What Matters in Jane Austen

January 28, 2013 marked the 200th anniversary of the publishing of Pride and Prejudice. Its author, Jane Austen, is as popular as ever. Pride and Prejudice alone has had at least four film adaptations. A search in the library database Literature Resource Center on Jane Austen yields 843 results. And now this statue of her famous hero, Mr. Darcy, has been erected in Hyde Park, London. Though of course not from Austen’s text of Pride and Prejudice, the statue’s resemblance to Colin Firth in the 1995 BBC production is uncanny. If your interest…continue reading →

Fiction Friday: Oleander Girl

Orphaned Korobi Roy leads a sheltered life in Kolkata, India under the care of her doting grandparents. When she meets the handsome and charming Rajat Bose, the only son of prosperous business family, the two fall in love and become engaged. End of story? Not quite. Unexpectedly Korobi’s grandfather dies shortly after the formal engagement ceremony unleashing a cascade of life-changing events. Korobi’s grandmother reveals her knowledge of Korobi’s parents—that Korobi’s father may still be alive and living in the U.S. Part mystery, part coming-of-age story Oleander Girl follows Korobi’s search for her…continue reading →

Fiction Friday: The Light Between Oceans

Tom Sherbourne and his wife Isabel live on Janus Rock, an island situated at the southwest corner of Australia. Tom keeps the lighthouse there protecting the sailors who navigate the treacherous waters between oceans—the warm, calm Indian Ocean and the cold, stormy Great Southern Ocean at the bottom of the world. Tom has survived childhood mistreatment and the horrors of World War I. The routine and solitude of lighthouse keeping suit him perfectly. When he is joined by his wife, the beautiful and effervescent Isabel, he is content. Isabel, however, longs for children.…continue reading →

Gulp: Adventures on the Alimentary Canal
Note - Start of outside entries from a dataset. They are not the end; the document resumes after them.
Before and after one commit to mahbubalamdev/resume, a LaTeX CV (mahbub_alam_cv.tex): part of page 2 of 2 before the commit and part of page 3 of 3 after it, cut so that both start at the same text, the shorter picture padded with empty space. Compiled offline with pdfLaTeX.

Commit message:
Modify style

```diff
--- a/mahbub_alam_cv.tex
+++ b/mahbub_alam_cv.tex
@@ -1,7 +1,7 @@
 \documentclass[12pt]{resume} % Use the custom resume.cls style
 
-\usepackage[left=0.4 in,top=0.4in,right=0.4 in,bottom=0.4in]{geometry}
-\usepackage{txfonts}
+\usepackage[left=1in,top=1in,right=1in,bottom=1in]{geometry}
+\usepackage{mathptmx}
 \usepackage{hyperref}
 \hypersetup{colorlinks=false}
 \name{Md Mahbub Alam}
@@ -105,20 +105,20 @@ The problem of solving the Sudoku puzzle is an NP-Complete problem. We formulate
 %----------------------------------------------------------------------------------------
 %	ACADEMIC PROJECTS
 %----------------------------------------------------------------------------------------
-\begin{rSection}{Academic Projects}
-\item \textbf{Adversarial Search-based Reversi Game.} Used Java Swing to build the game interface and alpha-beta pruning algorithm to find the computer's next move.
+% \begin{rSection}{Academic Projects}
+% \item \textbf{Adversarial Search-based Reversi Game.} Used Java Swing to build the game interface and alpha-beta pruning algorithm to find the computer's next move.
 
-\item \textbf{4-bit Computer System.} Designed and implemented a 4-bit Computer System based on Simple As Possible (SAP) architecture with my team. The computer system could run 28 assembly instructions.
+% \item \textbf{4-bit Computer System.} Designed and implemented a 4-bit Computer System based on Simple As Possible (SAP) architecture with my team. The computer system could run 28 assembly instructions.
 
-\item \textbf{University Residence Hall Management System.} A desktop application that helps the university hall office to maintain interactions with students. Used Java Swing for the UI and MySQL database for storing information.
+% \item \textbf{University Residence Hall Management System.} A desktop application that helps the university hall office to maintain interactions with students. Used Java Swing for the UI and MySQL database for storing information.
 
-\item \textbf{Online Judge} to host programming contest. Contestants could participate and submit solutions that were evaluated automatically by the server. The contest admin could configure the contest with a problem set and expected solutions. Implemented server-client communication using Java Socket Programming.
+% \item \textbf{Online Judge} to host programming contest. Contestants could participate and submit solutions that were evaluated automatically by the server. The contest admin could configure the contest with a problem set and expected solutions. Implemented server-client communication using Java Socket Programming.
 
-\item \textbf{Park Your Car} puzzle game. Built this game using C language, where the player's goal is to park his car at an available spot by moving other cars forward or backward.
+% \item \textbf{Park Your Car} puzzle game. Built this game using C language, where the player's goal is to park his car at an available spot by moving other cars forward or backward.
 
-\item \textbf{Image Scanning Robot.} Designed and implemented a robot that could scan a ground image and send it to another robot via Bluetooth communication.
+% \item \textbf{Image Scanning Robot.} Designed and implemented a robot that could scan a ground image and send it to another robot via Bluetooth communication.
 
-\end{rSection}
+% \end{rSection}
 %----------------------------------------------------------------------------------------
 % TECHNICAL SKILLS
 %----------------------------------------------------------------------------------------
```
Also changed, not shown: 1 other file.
Caution: if you are like me and like to read while you are eating this may not be the book for you. Mary Roach obviously likes science. In her previous books she explores space travel (Packing for Mars), sex and reproduction (Bonk), and death (Stiff). In this latest book, Gulp: Adventures on the Alimentary Canal she tackles digestion from beginning to end. As in her earlier works her research is fascinating and her delivery is hilarious. If you can get past the yuck factor you will be in for an entertaining and enlightening…continue reading →